If someone wishes you a “crappie day” this time of year and you’re an angler, you accept that wish with a smile. It’s a good thing. Crappie anglers wait all year for late April and early May when water temperatures in Kansas lakes warm to the high 50s and low 60s. That brings one of our most popular sport fish to shallow water to spawn, making them available to anglers of all ages and skill levels. And crappie are popular because they may be the tastiest fish in our waters.
Spring is the only time of year when anglers fishing from shore or wading might have an advantage over boat anglers. When the spawn gets going, crappie can be caught in water as shallow as 2 feet, depending on the clarity. And since the fish will be concentrated in shallow areas with specific habitat, anglers often catch good numbers of fish on a single outing.
What’s good crappie habitat? Crappie like cover such as brush, cattails, flooded weeds or rocky areas. Rip-rap dams and jetties are perfect places to start fishing.
Crappie anglers prefer light tackle – spinning or spincast outfits rigged with 6- or 8-pound test line.

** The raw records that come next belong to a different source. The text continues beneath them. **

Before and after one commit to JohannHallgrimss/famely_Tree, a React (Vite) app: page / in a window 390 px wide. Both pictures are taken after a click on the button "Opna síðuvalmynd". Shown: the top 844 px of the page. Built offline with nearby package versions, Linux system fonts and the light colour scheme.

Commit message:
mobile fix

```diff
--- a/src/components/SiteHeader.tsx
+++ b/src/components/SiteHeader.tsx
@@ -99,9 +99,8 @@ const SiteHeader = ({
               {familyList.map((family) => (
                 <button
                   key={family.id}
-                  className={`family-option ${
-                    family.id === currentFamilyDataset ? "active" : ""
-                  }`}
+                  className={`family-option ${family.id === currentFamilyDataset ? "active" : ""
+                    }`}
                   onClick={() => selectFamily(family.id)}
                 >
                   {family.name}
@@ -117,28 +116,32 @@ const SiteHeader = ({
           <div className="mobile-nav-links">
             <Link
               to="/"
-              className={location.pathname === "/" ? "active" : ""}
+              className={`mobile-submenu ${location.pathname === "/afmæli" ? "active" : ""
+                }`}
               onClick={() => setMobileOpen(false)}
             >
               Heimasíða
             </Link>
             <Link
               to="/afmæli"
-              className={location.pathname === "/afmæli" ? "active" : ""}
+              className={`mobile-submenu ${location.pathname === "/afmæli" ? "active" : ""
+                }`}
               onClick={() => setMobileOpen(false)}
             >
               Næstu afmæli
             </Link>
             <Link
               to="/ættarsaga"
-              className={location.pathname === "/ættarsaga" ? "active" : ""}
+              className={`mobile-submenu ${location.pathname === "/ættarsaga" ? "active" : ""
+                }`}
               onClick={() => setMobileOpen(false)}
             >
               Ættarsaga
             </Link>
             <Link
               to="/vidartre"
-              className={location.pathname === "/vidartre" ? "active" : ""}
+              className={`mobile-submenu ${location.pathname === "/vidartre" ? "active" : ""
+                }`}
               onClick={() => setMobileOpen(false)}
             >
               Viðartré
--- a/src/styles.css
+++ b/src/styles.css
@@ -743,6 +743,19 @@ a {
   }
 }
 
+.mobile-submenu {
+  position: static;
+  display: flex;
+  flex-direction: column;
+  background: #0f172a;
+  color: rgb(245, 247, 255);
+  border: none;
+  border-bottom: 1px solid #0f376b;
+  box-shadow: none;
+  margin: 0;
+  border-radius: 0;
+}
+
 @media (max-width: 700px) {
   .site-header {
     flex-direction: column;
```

A long, light-action rod is perfect for detecting soft strikes and working hooked crappie out of cover. Often called “paper mouths,” crappie have thin skin along their top jaw and can’t be “horsed” out of the cover without the hook pulling out.
Small white or chartreuse jigs or minnows are effective baits. The trick is getting your lure or bait in or close to the cover without spooking the fish or snagging up. One tried and true method is referred to as “doodlesocking,” which is simply dipping your bait vertically into the cover. The jig or minnow is worked slowly or held suspended 6 inches or a foot off the bottom before it is lifted straight up and repositioned. An 8-foot fly rod rigged with a spinning reel allows added reach and can be perfect for doodlesocking. Strikes are usually a “tap,” felt as the jig is held suspended. The angler must set the hook quickly and lift the fish straight up out of the cover.
Another popular method is to rig a small float 2 feet above the jig or minnow. The float can be cast along the brush or rocks and allowed to bob and drift with the breeze. Strikes can be subtle, often just moving the float or pulling it just below the surface.
The crappie spawn usually starts in the upper ends of reservoirs, with fish congregating in small coves and inlet creeks. The spawn will continue down the lake as water warms in the lower reaches. This can extend the spawn through the end of May.
According to the2015 Fishing Forecast, the top three reservoirs for crappie fishing this spring are John Redmond, Perry and Hillsdale. But don’t avoid your favorite fishing spot if it’s not high on the forecast’s list. Remember that the spawn season concentrates crappie in specific areas, so good fishing can still be found in lakes with only fair crappie populations.
You’ll find great fishing information on the Kansas Department of Wildlife, Parks and Tourism’s (KDWPT) website,www.ksoutdoors.com, including a full-length how-to video “Kansas Crappie Bonanza.” You can also keep track of lake temperatures and conditions, as well as angler success through the Weekly Fishing Reports.
The statewide creel limit for crappie is 50 fish per day. However, local creel and length regulations may vary, so be sure to consult of the2015 Kansas Fishing Regulations Summarywhere you’ll find a complete listing of Kansas lakes with special regulations. The regulation pamphlet is available at all KDWPT offices, license vendors and online.